Goan Music

Goan Music has a wide variety of music genres ranging from Western art music to Indian classical music. Goa was ruled by the Portuguese for almost 450 years. This has influenced the use of western instruments like Violin, Drums,Guitars, Trumpets and Piano .

Goa has produced a number of prominent musicians and singers in the world of Indian music.António Fortunato de Figueiredo (conductor and violinist), Chris Perry (often called the king of Goan music), Hema Sardesai (playback singer), Ian D'Sa, (former guitarist of Canadian band Billy Talent, of Goan descent), Remo Fernandes(musician and playback singer), Kishori Amonkar (classical vocalist), Dinanath Mangeshkar (dramatist and classical vocalist), and Oliver Sean (singer/songwriter), Monsorate Brothers.


Goan Bands

These include wedding bands in goa, one man band, duo band, serenaders, brass bands, etc. Goan wedding bands have come a long way from the unplugged era to the techno phase. The music scene comes alive during a wedding ,local festival or any excuse for entertainment. It is rightly said that music flows in the blood of goans.

The String instruments and blowing instruments along with the locally made drums have ruled the scene for quite some time. The brass bands are not totally forgotten and can be seen at selective functions. Hotels have added serenading to add a taste of goan flavour . The last journey of a man in Catholic burial is sometimes accompanied by a brass band.

Goan Mando

goan mandoIt is a musical form that evolved during the 19th and 20th century among Goan Catholics of Goa. This tiny state of India was ruled by the Portuguese for as long as 450 years.

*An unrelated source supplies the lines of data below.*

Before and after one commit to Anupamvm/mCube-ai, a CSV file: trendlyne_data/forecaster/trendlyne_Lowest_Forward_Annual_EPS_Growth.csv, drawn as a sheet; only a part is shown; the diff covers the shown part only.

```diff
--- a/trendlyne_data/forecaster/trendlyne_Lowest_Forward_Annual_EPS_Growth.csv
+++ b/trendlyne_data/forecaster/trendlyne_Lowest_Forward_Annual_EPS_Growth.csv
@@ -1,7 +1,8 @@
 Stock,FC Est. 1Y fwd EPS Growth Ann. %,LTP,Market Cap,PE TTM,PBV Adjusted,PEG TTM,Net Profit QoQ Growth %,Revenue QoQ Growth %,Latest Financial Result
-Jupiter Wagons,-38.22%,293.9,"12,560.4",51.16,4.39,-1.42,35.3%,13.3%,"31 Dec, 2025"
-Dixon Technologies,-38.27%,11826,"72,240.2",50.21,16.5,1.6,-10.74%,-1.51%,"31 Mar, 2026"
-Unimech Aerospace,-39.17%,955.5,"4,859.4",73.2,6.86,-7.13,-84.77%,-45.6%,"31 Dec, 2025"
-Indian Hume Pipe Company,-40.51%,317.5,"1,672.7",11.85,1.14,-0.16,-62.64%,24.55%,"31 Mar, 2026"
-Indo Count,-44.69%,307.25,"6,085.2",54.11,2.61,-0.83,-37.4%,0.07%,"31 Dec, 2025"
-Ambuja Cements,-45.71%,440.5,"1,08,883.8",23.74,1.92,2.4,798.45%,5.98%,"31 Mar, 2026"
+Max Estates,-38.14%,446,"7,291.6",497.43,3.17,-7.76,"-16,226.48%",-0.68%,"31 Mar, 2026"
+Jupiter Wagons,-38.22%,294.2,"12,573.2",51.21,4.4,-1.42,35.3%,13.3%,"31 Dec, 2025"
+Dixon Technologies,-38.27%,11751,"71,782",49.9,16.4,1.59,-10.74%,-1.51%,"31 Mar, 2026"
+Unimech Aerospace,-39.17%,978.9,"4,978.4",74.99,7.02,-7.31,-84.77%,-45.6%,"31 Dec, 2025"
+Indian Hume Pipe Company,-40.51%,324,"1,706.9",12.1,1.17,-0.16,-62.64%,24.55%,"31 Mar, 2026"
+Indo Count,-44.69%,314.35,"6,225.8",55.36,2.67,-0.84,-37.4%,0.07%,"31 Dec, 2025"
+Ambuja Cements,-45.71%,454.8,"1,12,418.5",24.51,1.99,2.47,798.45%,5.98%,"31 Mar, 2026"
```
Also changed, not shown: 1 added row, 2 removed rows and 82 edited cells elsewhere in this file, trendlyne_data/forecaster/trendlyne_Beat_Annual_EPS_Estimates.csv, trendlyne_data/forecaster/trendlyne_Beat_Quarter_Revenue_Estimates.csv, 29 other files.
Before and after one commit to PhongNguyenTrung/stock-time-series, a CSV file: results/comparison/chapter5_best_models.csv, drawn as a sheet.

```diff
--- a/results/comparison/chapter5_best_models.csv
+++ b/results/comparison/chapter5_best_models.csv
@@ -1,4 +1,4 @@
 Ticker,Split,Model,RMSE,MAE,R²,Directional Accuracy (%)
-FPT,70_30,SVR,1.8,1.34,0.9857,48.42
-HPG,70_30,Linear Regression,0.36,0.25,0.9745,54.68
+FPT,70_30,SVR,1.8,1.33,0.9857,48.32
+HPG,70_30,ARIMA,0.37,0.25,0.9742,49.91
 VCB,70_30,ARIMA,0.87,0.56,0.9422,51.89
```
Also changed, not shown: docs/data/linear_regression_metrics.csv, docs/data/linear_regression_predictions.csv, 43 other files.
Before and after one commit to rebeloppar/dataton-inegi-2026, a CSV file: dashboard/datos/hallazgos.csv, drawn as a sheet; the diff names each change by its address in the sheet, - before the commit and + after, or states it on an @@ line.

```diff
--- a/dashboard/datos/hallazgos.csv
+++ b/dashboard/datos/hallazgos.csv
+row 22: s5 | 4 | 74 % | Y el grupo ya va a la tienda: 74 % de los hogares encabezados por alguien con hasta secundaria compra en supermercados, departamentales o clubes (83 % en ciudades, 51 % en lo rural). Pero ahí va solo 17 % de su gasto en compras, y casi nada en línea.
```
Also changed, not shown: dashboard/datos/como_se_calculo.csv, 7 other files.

The Goan Mando represents the meeting point of Indian and western musical traditions. The music has elements of both Indian and western culture.Instruments used in mando music are guitars, violins and the ghumot (drum).

The attire included the males wearing formal coats, showing Portuguese influence, while females wear a unique Indian costume (bazu torop or pano baju). The ceremonial torhop-baz worn during the mando dance was of velvet or silk, red, blue or green in colour, embroidered with gold (rarely with silver) threads.A white or blue shawl was worn. The socks had to be white and the slippers ornamented. This was all graced with a fan, which enhanced the lady's mood with a secret charm during the dance.